Biggest challenge for the responsible traveler
Shopping: Low-quality Chinese products and goods produced under questionable working environments are sold everywhere. When shopping in Morocco, be conscious and check out our shopping guide!
Water: Avoid plastic pollution and bring your own Lifestraw Pro! Your water will stay cool, too!
Packing List Morocco
When packing for a trip to Morocco, it’s important to keep the country’s culture and climate in mind as the weather can vary greatly, depending on the time of year and the region you’re visiting. Check out our packing list so you arrive well prepared!
Places to visit in Morocco
Live the dream of 1001 nights!
Are you traveling to Morocco and wondering what you should bring? Check out our packing list! No worries, we have tested and extended it with the things we wish we would have brought!
After visiting the blue medina of Chefchaouen, we were off for a more authentic experience. Meknès is not as often visited as its glamorous neighbor Fez. We really can’t understand why. To us, Meknès was a fascinating city to visit. It’s not as busy or big as its famous neighbor Meknes, but that only adds to its charm.

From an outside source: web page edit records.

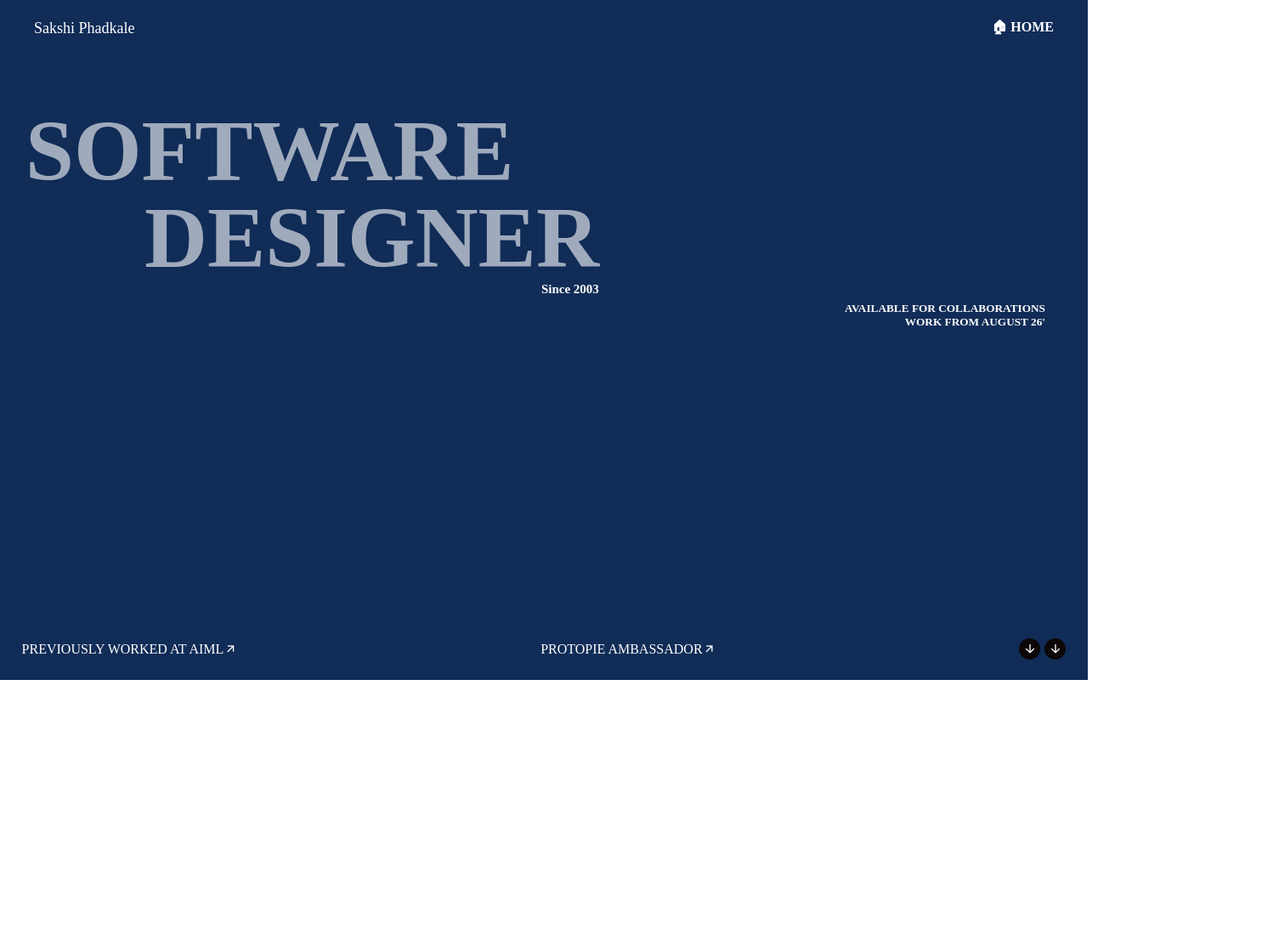
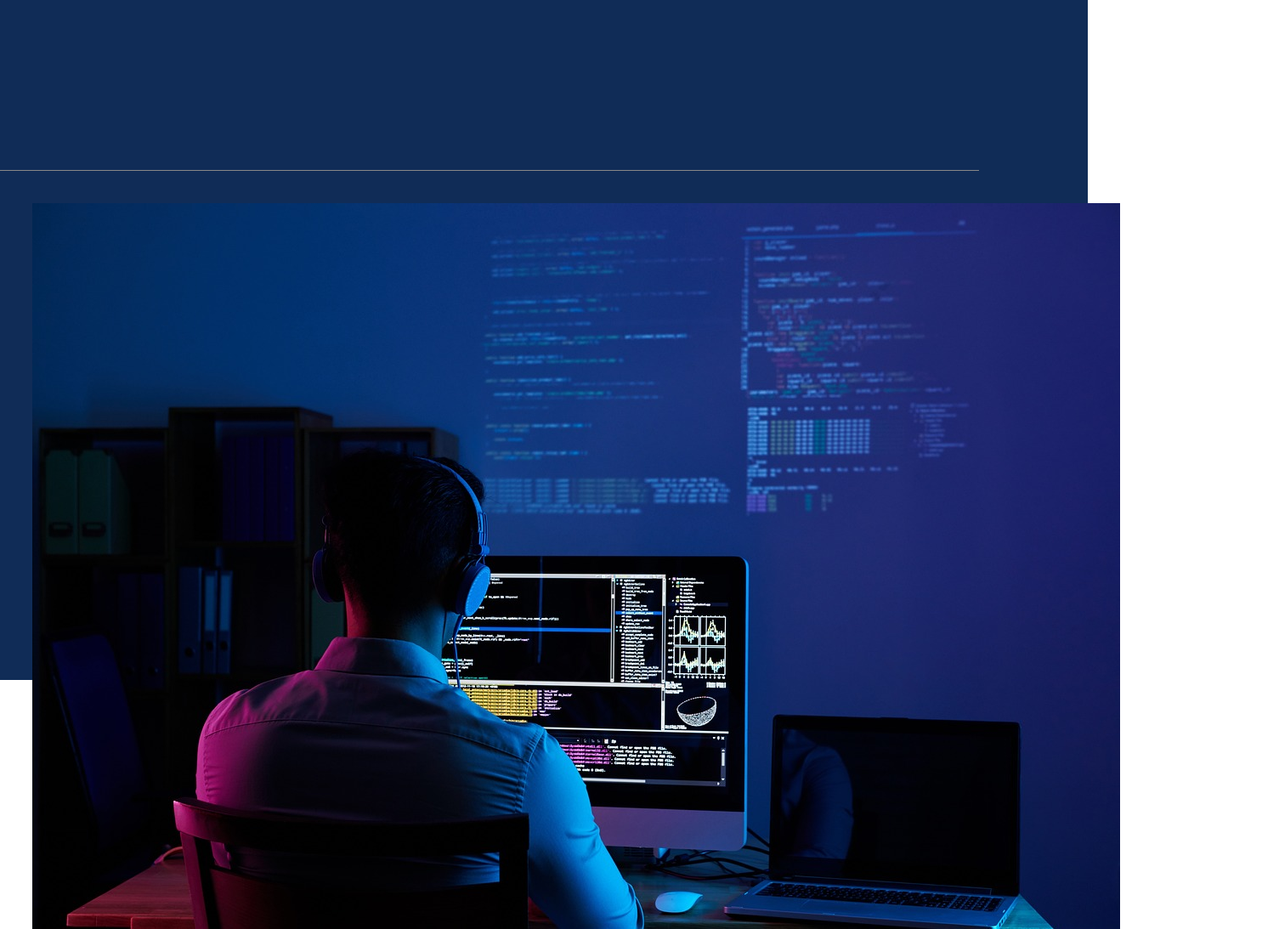
Before and after one commit to byte2055/GitHub, a plain HTML site: page index.html in a window 1280 px wide. Shown: the top 1093 px of the page at 85% size, 1505 px wide, since content can reach past the window. Before the commit the page ends 800 px from the top, so only its background shows below. Drawn offline with nearby package versions, Linux system fonts and the light colour scheme.

Commit message:
DAY 03 OF WEB

```diff
--- a/index.html
+++ b/index.html
@@ -11,7 +11,7 @@
 </head>
 <body>
     <div id="main">
-        <div id="hero">
+      <!--  <div id="hero">
             <div id="nav">
                 <a href="#">Sakshi Phadkale</a>
                 <h4>
@@ -37,8 +37,26 @@
                 <div class="circle"><i class="ri-arrow-down-line"></i></div>
                 <div class="circle"><i class="ri-arrow-down-line"></i></div>
             </div>
-           </div>
+           </div>-->
         </div>
+        <div id="second">
+            <div class="elem">
+                <img src="./sde.jpg" alt="">
+                <h1>The Plug</h1>
+                <h5>2055</h5>
+
+            </div>
+                <div class="elem">
+                <img src="./exp.png" alt="">
+                <h1>Experience</h1>
+                <h5>2055</h5>
+                            </div>
+                                <div class="elem elemlast">
+                                <img src="./pro.png" alt="">
+                                <h1>Professional</h1>
+                                <h5>2055</h5>
+                                            </div>
+                        </div>
     </div>
 </body>
 </html>
--- a/style.css
+++ b/style.css
@@ -97,3 +97,41 @@ html,body {
     border-radius: 50%;
     background-color: #0c0606;
 }
+
+#second{
+    color: #fff;
+    padding-right: 10vw;
+    padding-top: 200px;
+    width: 100%;
+    height: 100vh;
+    background-color: #102C57;
+}
+ .elem {
+    position: relative;
+    display: flex;
+    align-items: center;
+    justify-content: space-between;
+    width: 100%;
+    padding: 3vw 3vw;
+    padding-right: 0vw;
+    border-top: 1px solid #888;
+ }
+
+ .elem h1{
+    text-transform: uppercase;
+    font-size: 4.5vw;
+    opacity: .7;
+}
+
+.elemlast {
+    border-bottom: 1px solid #888;
+
+}
+.elem h5{
+    opacity: .7;
+}
+.elem image{
+    height: 100%;
+    z-index: 999;
+    position: absolute;
+}
```
Also changed, not shown: exp.png (added), pro.png (added), sde.jpg (added).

Fez has been lovely. We had a great time roaming the medina’s maze. But Chefauchouen has been calling us. Many travelers have enthused by the charm of the blue city. Of course, we were eager to discover the blue town for ourselves.